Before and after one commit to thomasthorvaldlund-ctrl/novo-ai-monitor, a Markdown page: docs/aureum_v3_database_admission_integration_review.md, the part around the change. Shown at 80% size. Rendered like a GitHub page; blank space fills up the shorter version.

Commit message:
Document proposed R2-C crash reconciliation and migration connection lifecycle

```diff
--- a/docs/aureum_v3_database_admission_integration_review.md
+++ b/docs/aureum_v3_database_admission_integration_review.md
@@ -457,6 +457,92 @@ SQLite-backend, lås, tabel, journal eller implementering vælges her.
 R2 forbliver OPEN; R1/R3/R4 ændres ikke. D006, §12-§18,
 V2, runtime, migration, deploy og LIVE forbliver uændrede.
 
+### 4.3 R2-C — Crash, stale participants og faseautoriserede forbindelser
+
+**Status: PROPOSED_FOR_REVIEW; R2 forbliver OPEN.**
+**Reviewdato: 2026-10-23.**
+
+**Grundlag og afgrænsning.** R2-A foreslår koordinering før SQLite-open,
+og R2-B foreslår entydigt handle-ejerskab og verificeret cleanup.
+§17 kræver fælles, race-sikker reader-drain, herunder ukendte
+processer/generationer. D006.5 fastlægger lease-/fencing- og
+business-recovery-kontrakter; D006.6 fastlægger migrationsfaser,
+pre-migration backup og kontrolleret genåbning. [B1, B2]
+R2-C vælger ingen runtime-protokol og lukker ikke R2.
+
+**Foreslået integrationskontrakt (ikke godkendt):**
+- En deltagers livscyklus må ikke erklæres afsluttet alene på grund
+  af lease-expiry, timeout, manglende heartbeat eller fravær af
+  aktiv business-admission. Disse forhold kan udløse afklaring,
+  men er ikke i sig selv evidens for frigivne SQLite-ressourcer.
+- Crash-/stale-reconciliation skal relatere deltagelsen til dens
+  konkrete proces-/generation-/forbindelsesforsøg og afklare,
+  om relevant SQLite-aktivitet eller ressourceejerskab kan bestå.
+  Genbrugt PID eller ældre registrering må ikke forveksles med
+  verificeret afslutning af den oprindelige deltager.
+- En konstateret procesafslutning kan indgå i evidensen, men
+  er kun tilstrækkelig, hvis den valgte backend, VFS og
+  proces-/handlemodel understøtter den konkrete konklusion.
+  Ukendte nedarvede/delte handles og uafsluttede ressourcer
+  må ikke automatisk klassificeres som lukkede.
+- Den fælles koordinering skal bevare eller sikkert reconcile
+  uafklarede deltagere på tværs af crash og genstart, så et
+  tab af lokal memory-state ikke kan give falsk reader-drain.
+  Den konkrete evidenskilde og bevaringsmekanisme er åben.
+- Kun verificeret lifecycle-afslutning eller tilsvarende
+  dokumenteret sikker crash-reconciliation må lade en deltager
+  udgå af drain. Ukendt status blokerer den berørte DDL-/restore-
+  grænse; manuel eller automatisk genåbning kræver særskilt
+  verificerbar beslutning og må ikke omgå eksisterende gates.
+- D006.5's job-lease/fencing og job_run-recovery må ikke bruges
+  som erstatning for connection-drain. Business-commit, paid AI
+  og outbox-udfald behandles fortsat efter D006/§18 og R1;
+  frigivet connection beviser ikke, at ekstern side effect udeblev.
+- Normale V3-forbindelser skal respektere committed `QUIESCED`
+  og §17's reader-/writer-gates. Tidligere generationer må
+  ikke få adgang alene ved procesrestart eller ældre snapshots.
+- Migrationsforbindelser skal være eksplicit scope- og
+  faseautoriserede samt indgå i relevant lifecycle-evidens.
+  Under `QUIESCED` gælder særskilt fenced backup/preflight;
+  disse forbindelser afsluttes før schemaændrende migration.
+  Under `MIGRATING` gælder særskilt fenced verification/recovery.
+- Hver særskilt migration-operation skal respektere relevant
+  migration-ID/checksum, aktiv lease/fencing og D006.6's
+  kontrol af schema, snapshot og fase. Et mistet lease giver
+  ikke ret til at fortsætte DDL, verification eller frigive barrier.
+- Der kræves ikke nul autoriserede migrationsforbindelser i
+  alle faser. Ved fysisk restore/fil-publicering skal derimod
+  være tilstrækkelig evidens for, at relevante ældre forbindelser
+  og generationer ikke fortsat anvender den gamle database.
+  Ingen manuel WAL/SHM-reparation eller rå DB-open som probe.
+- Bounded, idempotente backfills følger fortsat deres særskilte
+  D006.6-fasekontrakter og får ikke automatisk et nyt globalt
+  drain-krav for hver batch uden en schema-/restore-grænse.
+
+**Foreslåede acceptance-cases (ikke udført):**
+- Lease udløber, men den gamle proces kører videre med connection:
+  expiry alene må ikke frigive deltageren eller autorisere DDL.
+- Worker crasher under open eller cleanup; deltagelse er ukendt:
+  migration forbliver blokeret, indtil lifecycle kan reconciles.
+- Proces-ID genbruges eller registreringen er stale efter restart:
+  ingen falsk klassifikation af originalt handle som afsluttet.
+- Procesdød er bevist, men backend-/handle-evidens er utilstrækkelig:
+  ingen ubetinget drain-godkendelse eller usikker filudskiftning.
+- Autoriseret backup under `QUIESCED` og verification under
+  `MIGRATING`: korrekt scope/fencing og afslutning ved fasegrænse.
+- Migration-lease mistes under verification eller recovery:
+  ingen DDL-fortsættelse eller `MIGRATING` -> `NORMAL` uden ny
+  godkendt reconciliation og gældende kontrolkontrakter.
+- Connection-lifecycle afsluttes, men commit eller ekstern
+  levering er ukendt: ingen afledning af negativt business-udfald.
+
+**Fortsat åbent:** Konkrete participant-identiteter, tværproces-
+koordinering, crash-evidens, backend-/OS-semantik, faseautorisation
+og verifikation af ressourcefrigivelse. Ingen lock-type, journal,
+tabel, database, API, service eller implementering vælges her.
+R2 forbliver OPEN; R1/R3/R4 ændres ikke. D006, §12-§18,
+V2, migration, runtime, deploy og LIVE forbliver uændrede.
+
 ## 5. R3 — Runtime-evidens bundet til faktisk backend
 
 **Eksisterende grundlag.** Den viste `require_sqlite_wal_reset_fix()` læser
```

WORK INSTRUCTIONS: Output each record exactly, leaving nothing out.

RESPONSE AREA:
Before and after one commit to thomasthorvaldlund-ctrl/novo-ai-monitor, a Markdown page: docs/aureum_v3_database_admission_integration_review.md, the part around the change. Shown at 80% size. Rendered like a GitHub page; blank space fills up the shorter version.

Commit message:
Document proposed R2-C crash reconciliation and migration connection lifecycle

```diff
--- a/docs/aureum_v3_database_admission_integration_review.md
+++ b/docs/aureum_v3_database_admission_integration_review.md
@@ -457,6 +457,92 @@ SQLite-backend, lås, tabel, journal eller implementering vælges her.
 R2 forbliver OPEN; R1/R3/R4 ændres ikke. D006, §12-§18,
 V2, runtime, migration, deploy og LIVE forbliver uændrede.
 
+### 4.3 R2-C — Crash, stale participants og faseautoriserede forbindelser
+
+**Status: PROPOSED_FOR_REVIEW; R2 forbliver OPEN.**
+**Reviewdato: 2026-10-23.**
+
+**Grundlag og afgrænsning.** R2-A foreslår koordinering før SQLite-open,
+og R2-B foreslår entydigt handle-ejerskab og verificeret cleanup.
+§17 kræver fælles, race-sikker reader-drain, herunder ukendte
+processer/generationer. D006.5 fastlægger lease-/fencing- og
+business-recovery-kontrakter; D006.6 fastlægger migrationsfaser,
+pre-migration backup og kontrolleret genåbning. [B1, B2]
+R2-C vælger ingen runtime-protokol og lukker ikke R2.
+
+**Foreslået integrationskontrakt (ikke godkendt):**
+- En deltagers livscyklus må ikke erklæres afsluttet alene på grund
+  af lease-expiry, timeout, manglende heartbeat eller fravær af
+  aktiv business-admission. Disse forhold kan udløse afklaring,
+  men er ikke i sig selv evidens for frigivne SQLite-ressourcer.
+- Crash-/stale-reconciliation skal relatere deltagelsen til dens
+  konkrete proces-/generation-/forbindelsesforsøg og afklare,
+  om relevant SQLite-aktivitet eller ressourceejerskab kan bestå.
+  Genbrugt PID eller ældre registrering må ikke forveksles med
+  verificeret afslutning af den oprindelige deltager.
+- En konstateret procesafslutning kan indgå i evidensen, men
+  er kun tilstrækkelig, hvis den valgte backend, VFS og
+  proces-/handlemodel understøtter den konkrete konklusion.
+  Ukendte nedarvede/delte handles og uafsluttede ressourcer
+  må ikke automatisk klassificeres som lukkede.
+- Den fælles koordinering skal bevare eller sikkert reconcile
+  uafklarede deltagere på tværs af crash og genstart, så et
+  tab af lokal memory-state ikke kan give falsk reader-drain.
+  Den konkrete evidenskilde og bevaringsmekanisme er åben.
+- Kun verificeret lifecycle-afslutning eller tilsvarende
+  dokumenteret sikker crash-reconciliation må lade en deltager
+  udgå af drain. Ukendt status blokerer den berørte DDL-/restore-
+  grænse; manuel eller automatisk genåbning kræver særskilt
+  verificerbar beslutning og må ikke omgå eksisterende gates.
+- D006.5's job-lease/fencing og job_run-recovery må ikke bruges
+  som erstatning for connection-drain. Business-commit, paid AI
+  og outbox-udfald behandles fortsat efter D006/§18 og R1;
+  frigivet connection beviser ikke, at ekstern side effect udeblev.
+- Normale V3-forbindelser skal respektere committed `QUIESCED`
+  og §17's reader-/writer-gates. Tidligere generationer må
+  ikke få adgang alene ved procesrestart eller ældre snapshots.
+- Migrationsforbindelser skal være eksplicit scope- og
+  faseautoriserede samt indgå i relevant lifecycle-evidens.
+  Under `QUIESCED` gælder særskilt fenced backup/preflight;
+  disse forbindelser afsluttes før schemaændrende migration.
+  Under `MIGRATING` gælder særskilt fenced verification/recovery.
+- Hver særskilt migration-operation skal respektere relevant
+  migration-ID/checksum, aktiv lease/fencing og D006.6's
+  kontrol af schema, snapshot og fase. Et mistet lease giver
+  ikke ret til at fortsætte DDL, verification eller frigive barrier.
+- Der kræves ikke nul autoriserede migrationsforbindelser i
+  alle faser. Ved fysisk restore/fil-publicering skal derimod
+  være tilstrækkelig evidens for, at relevante ældre forbindelser
+  og generationer ikke fortsat anvender den gamle database.
+  Ingen manuel WAL/SHM-reparation eller rå DB-open som probe.
+- Bounded, idempotente backfills følger fortsat deres særskilte
+  D006.6-fasekontrakter og får ikke automatisk et nyt globalt
+  drain-krav for hver batch uden en schema-/restore-grænse.
+
+**Foreslåede acceptance-cases (ikke udført):**
+- Lease udløber, men den gamle proces kører videre med connection:
+  expiry alene må ikke frigive deltageren eller autorisere DDL.
+- Worker crasher under open eller cleanup; deltagelse er ukendt:
+  migration forbliver blokeret, indtil lifecycle kan reconciles.
+- Proces-ID genbruges eller registreringen er stale efter restart:
+  ingen falsk klassifikation af originalt handle som afsluttet.
+- Procesdød er bevist, men backend-/handle-evidens er utilstrækkelig:
+  ingen ubetinget drain-godkendelse eller usikker filudskiftning.
+- Autoriseret backup under `QUIESCED` og verification under
+  `MIGRATING`: korrekt scope/fencing og afslutning ved fasegrænse.
+- Migration-lease mistes under verification eller recovery:
+  ingen DDL-fortsættelse eller `MIGRATING` -> `NORMAL` uden ny
+  godkendt reconciliation og gældende kontrolkontrakter.
+- Connection-lifecycle afsluttes, men commit eller ekstern
+  levering er ukendt: ingen afledning af negativt business-udfald.
+
+**Fortsat åbent:** Konkrete participant-identiteter, tværproces-
+koordinering, crash-evidens, backend-/OS-semantik, faseautorisation
+og verifikation af ressourcefrigivelse. Ingen lock-type, journal,
+tabel, database, API, service eller implementering vælges her.
+R2 forbliver OPEN; R1/R3/R4 ændres ikke. D006, §12-§18,
+V2, migration, runtime, deploy og LIVE forbliver uændrede.
+
 ## 5. R3 — Runtime-evidens bundet til faktisk backend
 
 **Eksisterende grundlag.** Den viste `require_sqlite_wal_reset_fix()` læser
```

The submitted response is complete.